Do you have enough ideas to write lots of books?
Great question, Janet!
Janet Ann Collins
Thanks. I’ve seen some famous authors’ books get boring after a while because they’re all alike.
Fabulous questions, Tamela!
Quitting my day job is not currently an option. I’m a tutor and my students count on me to help them get ready for state tests and such. God has called me to this work, and I enjoy it. It makes a huge difference in young lives, and I live for that.
Yes, writing does often take a backseat to this job, but I have recently figured out a better system for using my time wisely. Now I have time to tutor and to write. It’s a win-win.
I mustered the courage to ask my client if I might work on a part time basis, unheard of in IT consulting. They said yes, so I cut back my company to just me and went to three days a week. I did this as the sole provider for my family. Shortly thereafter my husband, after ten years of staying home with our girls, got a teaching position at the local high school. It’s scary financially, but so far so good. God is the engineer of our circumstances.
Are you quitting the right way for the right reasons (a la Jon Acuff’s book Quitter)? Are you ready for a dozen new bosses (the electric company, the water company, etc.)?
Retired and jumped into writing full time. Self -discipline, thick skin, willingness to change, continuing your education such as learning new technologies. Yep, these are some of the characteristics I think you need to be a professional writer. Having a desire and a good story isn’t enough.
I discovered that quitting my day job to write books was a stepping stone to yet another type of writing career. Through the book writing experience, I learned that my true passion is short-form writing.
Now, instead of writing books, I ghost blog for authors so they are freed up to write their books. I’m writing more than I ever did when I wrote books, and am getting paid a livable wage. It’s the best of both worlds, for me.
This is a tough one for me, Tamela. I didn’t face the question of whether to quit my day job because I was laid off 3 1/2 years ago. So, I’ve been job hunting and making ends meet with freelance work ever since. On top of that, I’m single so I don’t have a husband’s income or insurance to help out. Ack! Most of the time I try not to think about it because it stresses me out.
So my struggle is: Will I ever earn enough to make up for not having regular income? Should I keep trying to find a full-time position or concentrate on writing and pursuing more freelance opportunities?
All that said, though, God has taken such good care of me! Plus, this time of unemployment led me/forced me to finish my novel, which is getting published this fall. And my sister and I are in the process of starting a manuscript editing and design business. If that wasn’t enough, I’ve been able to spend so much time with my family, making tons of memories a full-time job would have gotten in the way of.
Lord willing, I won’t have to go back to the daily workforce. For all the times I wondered why God put me in the difficult situation of being unemployed long-term, I can look back now and see His hands all over my life. Feels good!
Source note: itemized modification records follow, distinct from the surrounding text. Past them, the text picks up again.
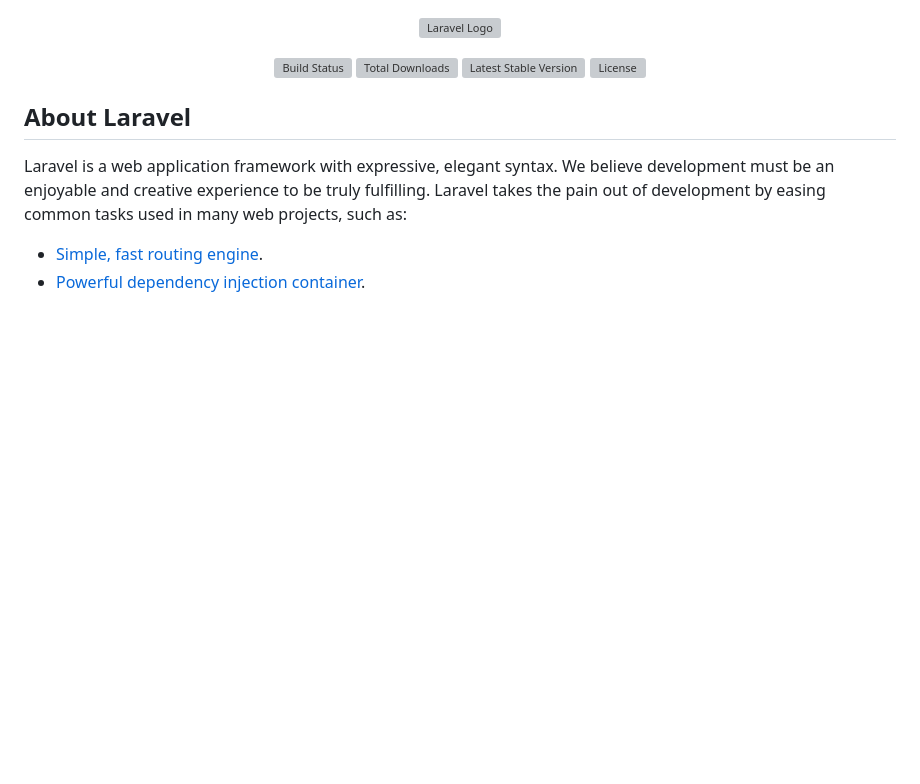
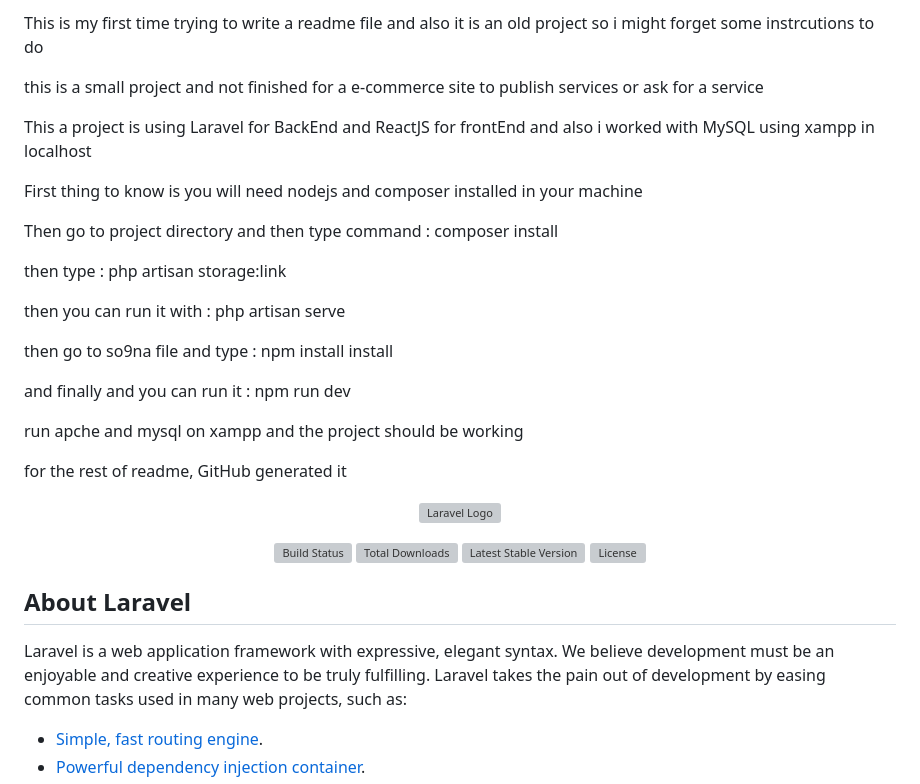
Before and after one commit to ABOURA-Mohammed-Ilyes/soktech, a Markdown page: README.md, the part around the change. Rendered like a GitHub page; blank space fills up the shorter version; grey boxes are pictures that could not be loaded.

```diff
--- a/README.md
+++ b/README.md
@@ -1,3 +1,15 @@
+<p>This is my first time trying to write a readme file and also it is an old project so i might forget some instrcutions to do</p>
+<p>this is a small project and not finished for a e-commerce site to publish services or ask for a service</p>
+<p>This a project is using Laravel for BackEnd and ReactJS for frontEnd and also i worked with MySQL using xampp in localhost</p>
+<p>First thing to know is you will need nodejs and composer installed in your machine</p>
+<p>Then go to project directory and then type command : composer install</p>
+<p>then type : php artisan storage:link</p>
+<p>then you can run it with : php artisan serve</p>
+<p>then go to so9na file and type : npm install install</p>
+<p>and finally and you can run it : npm run dev</p>
+<p>run apche and mysql on xampp and the project should be working</p>
+<p>for the rest of readme, GitHub generated it</p>
+
 <p align="center"><a href="https://laravel.com" target="_blank"><img src="https://raw.githubusercontent.com/laravel/art/master/logo-lockup/5%20SVG/2%20CMYK/1%20Full%20Color/laravel-logolockup-cmyk-red.svg" width="400" alt="Laravel Logo"></a></p>
 
 <p align="center">
```
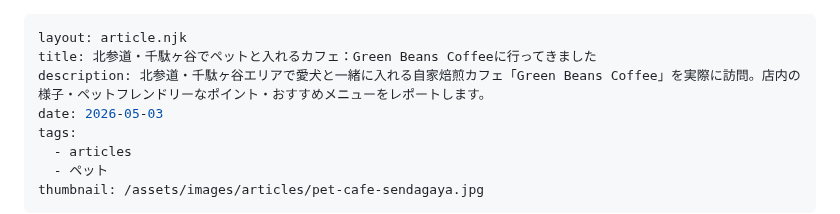
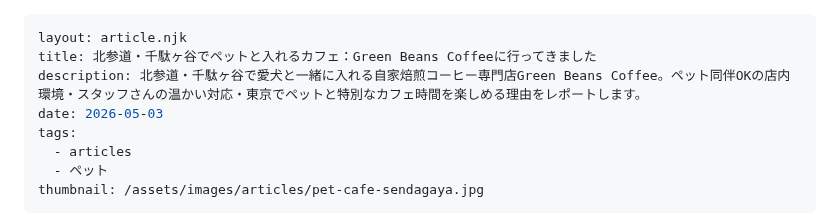
Before and after one commit to license-y/gbc-fan-site, a Markdown page: src/articles/pet-cafe-sendagaya.md, the part around the change. GitHub-like rendering.

```diff
--- a/src/articles/pet-cafe-sendagaya.md
+++ b/src/articles/pet-cafe-sendagaya.md
@@ -1,7 +1,7 @@
 ---
 layout: article.njk
 title: 北参道・千駄ヶ谷でペットと入れるカフェ：Green Beans Coffeeに行ってきました
-description: 北参道・千駄ヶ谷エリアで愛犬と一緒に入れる自家焙煎カフェ「Green Beans Coffee」を実際に訪問。店内の様子・ペットフレンドリーなポイント・おすすめメニューをレポートします。
+description: 北参道・千駄ヶ谷で愛犬と一緒に入れる自家焙煎コーヒー専門店Green Beans Coffee。ペット同伴OKの店内環境・スタッフさんの温かい対応・東京でペットと特別なカフェ時間を楽しめる理由をレポートします。
 date: 2026-05-03
 tags:
   - articles
```
Also changed, not shown: src/articles/restroom-amenity.md (+1 -1 lines).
This is a helpful list and it shows me I’m closer than I thought. The idea of irregular income doesn’t concern me, but the thought of inadequate income does!
Leslie G Nelson
For now I resolve this sticky issue by working a graveyard job that allows me almost uninterrupted time to write. but the dream of writing full-time is ever on my mind. And if writing is the dream, taxes and insurance are the nightmares, LOL!
Tamela Hancock Murray
Hi all: I have been away on travel but I really enjoyed reading the discussion and back and forth on this post. This is why we write this blog — to connect you with ourselves and with each other. Thank you so much for being part of our blog community!
Tamela, is it too much to ask for my book, if published, to pay off my student loans?… At least, that is what my wife and family are praying for!
I think it’s the ultimate dream for writers to financially sustain themselves while doing what they dream of. But (from my perspective) the reality of that happening seems very slim. I work three part-time jobs and am in grad school. So, I could only hope that my writing will help me quit one of those jobs! haha.